(Difference listings)
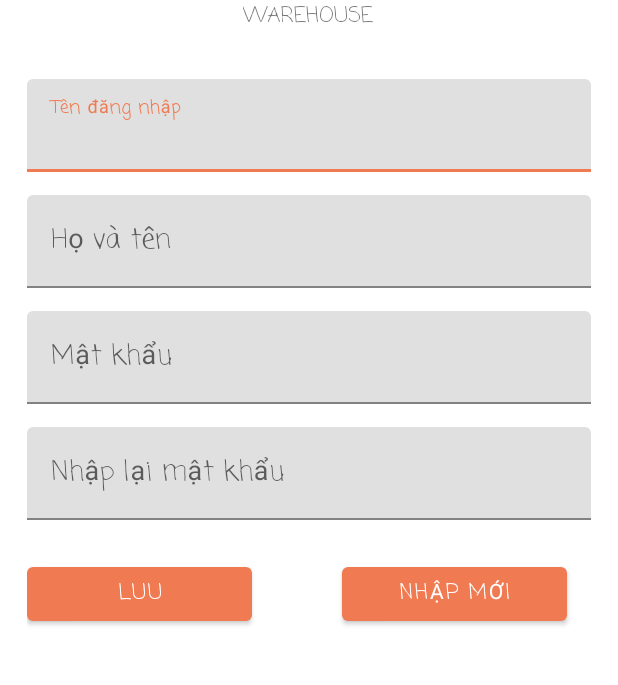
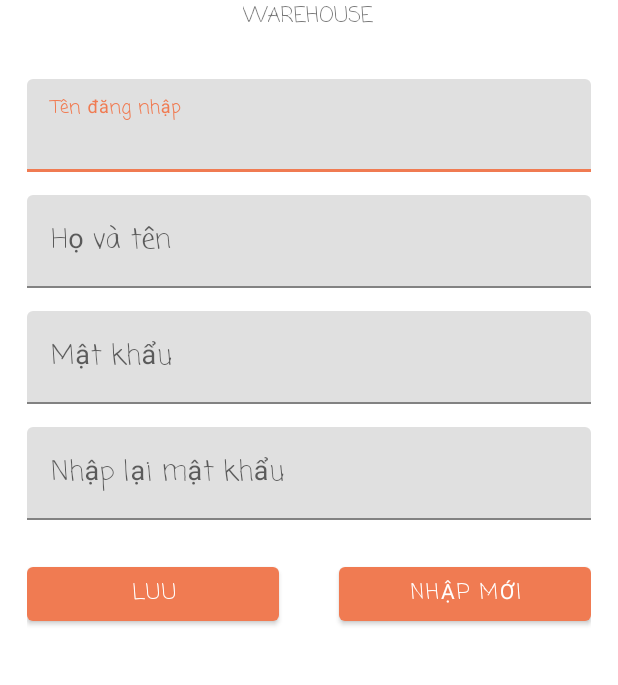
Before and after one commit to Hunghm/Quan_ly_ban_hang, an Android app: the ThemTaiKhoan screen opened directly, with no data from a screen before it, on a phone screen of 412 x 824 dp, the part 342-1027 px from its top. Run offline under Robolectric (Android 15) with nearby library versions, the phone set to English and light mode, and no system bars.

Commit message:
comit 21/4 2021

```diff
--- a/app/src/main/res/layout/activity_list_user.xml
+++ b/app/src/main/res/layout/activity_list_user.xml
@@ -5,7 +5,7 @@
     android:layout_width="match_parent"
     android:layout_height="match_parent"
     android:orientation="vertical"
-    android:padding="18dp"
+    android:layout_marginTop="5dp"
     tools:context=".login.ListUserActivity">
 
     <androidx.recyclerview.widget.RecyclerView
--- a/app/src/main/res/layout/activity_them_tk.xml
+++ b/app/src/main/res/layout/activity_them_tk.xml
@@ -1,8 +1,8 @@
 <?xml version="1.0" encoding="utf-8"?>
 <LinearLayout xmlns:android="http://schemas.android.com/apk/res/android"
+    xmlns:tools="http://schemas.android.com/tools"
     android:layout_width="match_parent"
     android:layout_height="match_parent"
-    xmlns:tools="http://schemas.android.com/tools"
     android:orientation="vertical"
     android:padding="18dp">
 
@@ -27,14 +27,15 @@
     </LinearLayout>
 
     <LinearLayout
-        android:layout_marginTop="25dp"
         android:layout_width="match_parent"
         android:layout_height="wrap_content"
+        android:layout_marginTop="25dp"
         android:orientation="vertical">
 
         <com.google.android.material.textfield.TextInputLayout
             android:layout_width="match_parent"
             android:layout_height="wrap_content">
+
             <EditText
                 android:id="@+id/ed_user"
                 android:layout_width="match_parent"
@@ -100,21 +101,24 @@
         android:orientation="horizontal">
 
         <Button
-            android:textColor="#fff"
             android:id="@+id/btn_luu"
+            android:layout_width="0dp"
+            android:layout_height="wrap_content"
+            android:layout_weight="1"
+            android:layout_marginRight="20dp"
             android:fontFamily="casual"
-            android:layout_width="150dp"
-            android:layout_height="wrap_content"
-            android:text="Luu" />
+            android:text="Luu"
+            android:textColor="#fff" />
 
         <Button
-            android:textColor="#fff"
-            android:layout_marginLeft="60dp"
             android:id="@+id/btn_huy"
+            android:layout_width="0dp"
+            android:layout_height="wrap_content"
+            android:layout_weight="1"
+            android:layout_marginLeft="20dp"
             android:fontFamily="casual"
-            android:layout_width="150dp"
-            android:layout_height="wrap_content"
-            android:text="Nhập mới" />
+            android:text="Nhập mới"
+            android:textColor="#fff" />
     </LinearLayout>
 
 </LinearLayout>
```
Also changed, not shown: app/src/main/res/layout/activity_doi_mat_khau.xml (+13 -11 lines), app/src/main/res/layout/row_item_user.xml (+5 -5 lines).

...

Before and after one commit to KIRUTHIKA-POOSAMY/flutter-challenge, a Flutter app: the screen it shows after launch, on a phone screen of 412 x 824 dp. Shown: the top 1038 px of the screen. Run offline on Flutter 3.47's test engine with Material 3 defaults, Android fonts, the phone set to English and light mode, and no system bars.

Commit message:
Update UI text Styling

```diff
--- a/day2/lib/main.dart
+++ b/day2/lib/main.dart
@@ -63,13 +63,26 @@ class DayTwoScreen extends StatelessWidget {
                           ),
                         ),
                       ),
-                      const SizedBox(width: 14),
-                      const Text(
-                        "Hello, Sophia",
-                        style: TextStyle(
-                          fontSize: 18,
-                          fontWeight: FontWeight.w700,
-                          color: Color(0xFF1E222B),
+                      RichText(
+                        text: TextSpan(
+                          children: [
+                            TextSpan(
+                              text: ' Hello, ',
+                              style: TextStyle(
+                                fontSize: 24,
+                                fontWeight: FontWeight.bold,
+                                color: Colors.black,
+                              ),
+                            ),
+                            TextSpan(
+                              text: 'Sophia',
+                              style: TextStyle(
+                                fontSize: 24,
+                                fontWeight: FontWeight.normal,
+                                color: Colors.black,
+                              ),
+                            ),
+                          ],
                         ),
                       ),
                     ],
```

...

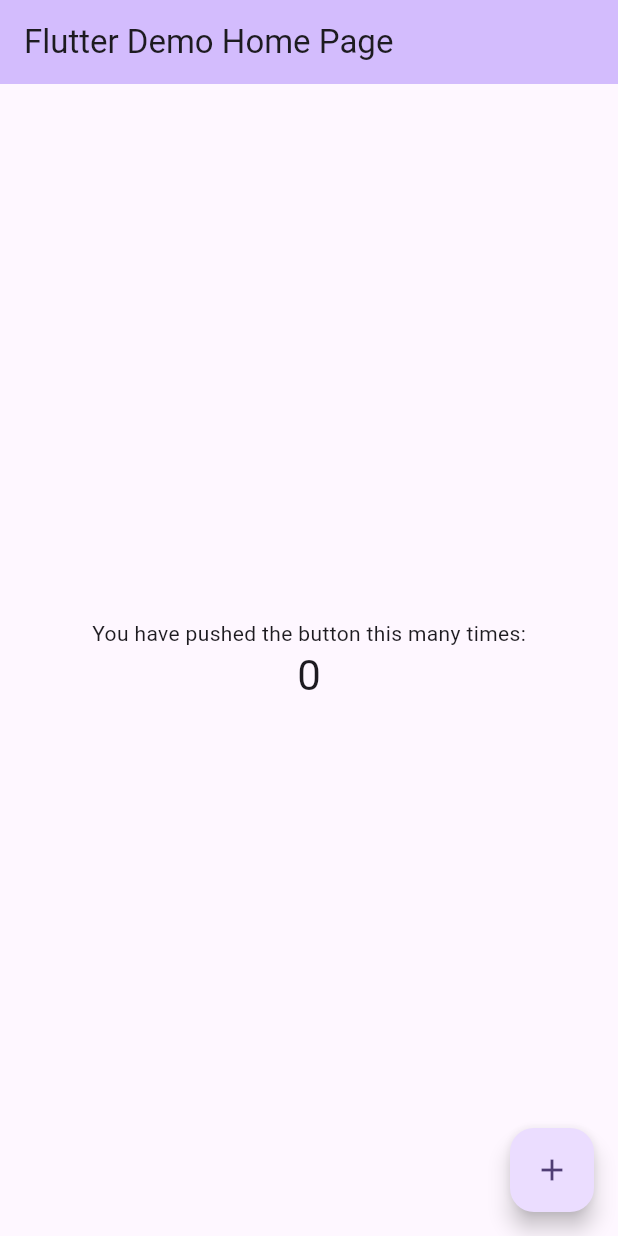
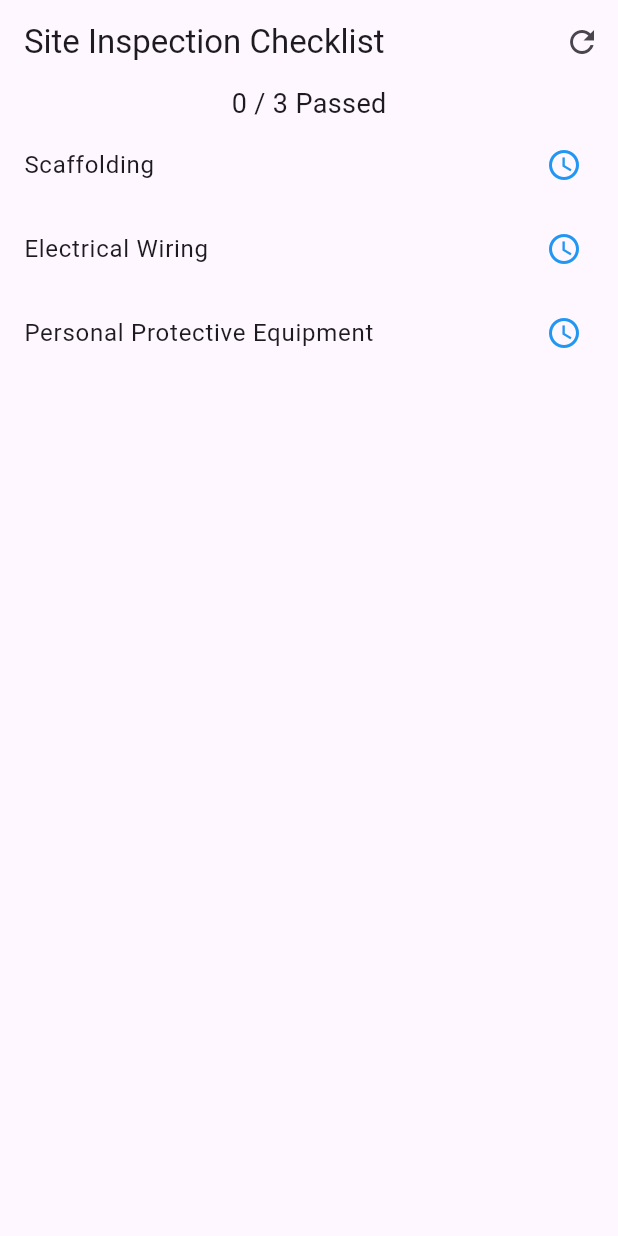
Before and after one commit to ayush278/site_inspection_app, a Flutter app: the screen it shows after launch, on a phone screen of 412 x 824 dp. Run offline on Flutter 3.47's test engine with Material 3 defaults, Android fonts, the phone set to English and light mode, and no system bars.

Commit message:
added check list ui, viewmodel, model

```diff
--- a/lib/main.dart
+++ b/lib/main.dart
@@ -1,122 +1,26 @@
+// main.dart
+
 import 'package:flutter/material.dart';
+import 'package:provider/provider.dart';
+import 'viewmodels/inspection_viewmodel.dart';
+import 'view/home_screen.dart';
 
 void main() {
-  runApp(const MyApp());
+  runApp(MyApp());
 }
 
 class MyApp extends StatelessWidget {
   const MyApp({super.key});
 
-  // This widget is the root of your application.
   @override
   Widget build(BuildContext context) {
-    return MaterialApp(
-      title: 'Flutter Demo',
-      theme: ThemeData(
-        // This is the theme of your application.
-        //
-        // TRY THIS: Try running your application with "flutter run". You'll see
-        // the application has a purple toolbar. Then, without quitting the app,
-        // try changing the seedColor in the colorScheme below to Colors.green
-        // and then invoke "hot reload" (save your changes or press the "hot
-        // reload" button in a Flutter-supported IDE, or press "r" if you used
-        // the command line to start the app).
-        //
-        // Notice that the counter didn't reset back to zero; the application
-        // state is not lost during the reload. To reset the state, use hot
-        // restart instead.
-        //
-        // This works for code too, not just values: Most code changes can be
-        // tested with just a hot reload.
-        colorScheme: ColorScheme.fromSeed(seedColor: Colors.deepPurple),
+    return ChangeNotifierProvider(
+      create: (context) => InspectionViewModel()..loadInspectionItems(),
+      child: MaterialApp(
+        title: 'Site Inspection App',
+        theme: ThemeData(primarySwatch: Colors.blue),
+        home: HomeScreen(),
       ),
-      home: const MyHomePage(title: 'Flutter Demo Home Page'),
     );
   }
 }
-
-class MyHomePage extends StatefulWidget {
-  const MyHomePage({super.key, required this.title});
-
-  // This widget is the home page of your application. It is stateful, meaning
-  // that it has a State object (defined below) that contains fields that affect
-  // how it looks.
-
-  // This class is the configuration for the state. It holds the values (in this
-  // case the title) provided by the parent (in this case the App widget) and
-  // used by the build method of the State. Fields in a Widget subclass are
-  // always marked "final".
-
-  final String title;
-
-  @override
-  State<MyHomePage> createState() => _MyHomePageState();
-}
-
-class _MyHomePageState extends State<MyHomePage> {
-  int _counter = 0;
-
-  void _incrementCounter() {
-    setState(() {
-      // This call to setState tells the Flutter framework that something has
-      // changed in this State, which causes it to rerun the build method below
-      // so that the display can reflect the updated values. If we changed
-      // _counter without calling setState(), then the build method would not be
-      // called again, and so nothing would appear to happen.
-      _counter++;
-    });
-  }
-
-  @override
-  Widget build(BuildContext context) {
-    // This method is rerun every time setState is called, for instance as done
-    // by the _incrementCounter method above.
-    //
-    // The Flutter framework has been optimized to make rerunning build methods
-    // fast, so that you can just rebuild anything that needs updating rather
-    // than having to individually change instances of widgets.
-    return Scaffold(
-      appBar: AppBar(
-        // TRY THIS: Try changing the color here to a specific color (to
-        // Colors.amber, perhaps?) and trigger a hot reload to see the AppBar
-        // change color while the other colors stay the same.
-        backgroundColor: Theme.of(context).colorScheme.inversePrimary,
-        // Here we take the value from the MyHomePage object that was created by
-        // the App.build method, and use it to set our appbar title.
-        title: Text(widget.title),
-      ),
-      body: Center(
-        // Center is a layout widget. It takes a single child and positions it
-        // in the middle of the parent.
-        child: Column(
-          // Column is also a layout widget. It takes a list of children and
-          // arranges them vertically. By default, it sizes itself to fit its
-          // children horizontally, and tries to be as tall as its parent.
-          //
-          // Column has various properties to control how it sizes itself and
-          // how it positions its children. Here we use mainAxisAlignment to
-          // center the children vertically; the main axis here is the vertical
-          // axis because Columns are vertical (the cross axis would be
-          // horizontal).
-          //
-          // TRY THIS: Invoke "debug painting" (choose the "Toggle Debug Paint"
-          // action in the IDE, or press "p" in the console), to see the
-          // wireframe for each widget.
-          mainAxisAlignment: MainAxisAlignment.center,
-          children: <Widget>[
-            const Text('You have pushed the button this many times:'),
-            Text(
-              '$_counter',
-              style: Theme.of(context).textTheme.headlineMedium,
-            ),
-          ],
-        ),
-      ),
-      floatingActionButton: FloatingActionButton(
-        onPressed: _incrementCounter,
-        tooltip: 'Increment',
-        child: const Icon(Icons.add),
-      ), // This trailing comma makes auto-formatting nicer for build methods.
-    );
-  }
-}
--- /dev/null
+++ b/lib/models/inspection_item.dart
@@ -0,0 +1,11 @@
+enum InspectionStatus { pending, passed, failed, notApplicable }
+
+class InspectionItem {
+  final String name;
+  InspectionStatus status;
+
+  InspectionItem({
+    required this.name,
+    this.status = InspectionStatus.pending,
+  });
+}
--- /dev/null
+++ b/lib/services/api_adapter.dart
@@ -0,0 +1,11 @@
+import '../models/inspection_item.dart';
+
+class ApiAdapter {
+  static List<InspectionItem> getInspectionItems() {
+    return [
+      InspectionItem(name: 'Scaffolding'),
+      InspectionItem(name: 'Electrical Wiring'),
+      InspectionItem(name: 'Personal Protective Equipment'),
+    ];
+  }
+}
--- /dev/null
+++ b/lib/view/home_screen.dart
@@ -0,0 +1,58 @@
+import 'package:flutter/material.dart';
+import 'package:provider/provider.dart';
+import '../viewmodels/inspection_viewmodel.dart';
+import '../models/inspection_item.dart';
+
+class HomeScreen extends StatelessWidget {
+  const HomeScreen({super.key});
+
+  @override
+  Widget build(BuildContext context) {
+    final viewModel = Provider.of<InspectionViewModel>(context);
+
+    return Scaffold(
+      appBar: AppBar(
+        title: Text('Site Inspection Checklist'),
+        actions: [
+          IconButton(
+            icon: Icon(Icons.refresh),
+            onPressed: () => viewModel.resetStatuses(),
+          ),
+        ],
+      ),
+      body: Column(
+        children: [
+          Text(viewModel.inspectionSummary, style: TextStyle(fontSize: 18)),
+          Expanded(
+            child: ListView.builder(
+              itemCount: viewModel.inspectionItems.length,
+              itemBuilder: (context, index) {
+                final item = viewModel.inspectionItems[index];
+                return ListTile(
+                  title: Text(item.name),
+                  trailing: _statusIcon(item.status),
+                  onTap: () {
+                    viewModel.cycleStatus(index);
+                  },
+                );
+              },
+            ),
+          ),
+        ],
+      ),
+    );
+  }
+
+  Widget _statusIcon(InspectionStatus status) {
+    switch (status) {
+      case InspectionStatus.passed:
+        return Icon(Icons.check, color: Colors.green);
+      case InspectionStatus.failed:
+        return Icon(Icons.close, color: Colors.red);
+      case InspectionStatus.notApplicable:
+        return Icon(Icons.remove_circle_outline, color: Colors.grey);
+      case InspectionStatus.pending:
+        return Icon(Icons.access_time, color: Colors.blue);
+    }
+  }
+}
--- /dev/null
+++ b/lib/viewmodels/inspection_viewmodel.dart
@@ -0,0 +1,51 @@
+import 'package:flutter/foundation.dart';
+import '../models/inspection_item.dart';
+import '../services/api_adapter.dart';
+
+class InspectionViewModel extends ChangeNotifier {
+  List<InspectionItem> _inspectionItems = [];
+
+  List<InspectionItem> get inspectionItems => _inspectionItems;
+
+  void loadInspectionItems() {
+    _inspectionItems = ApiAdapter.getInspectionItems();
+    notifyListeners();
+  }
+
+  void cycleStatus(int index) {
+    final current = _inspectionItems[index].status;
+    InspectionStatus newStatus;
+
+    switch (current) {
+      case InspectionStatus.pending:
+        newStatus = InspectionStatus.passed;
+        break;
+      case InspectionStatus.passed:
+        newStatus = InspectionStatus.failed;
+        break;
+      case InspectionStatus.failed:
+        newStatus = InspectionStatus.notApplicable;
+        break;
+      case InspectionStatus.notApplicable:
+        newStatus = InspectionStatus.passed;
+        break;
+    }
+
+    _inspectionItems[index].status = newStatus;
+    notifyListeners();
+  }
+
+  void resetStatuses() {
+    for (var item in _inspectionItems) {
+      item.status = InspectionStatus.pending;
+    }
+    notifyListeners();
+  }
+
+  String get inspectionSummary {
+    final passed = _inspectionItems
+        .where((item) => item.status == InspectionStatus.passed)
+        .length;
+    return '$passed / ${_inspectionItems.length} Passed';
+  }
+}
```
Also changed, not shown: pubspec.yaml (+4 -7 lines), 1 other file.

YOUR OBJECTIVE
Which of the lines above hold the string "StatelessWidget"? Copy each one.

RESULT FOR THIS TASK
@@ -63,13 +63,26 @@ class DayTwoScreen extends StatelessWidget {
 class MyApp extends StatelessWidget {
+class HomeScreen extends StatelessWidget {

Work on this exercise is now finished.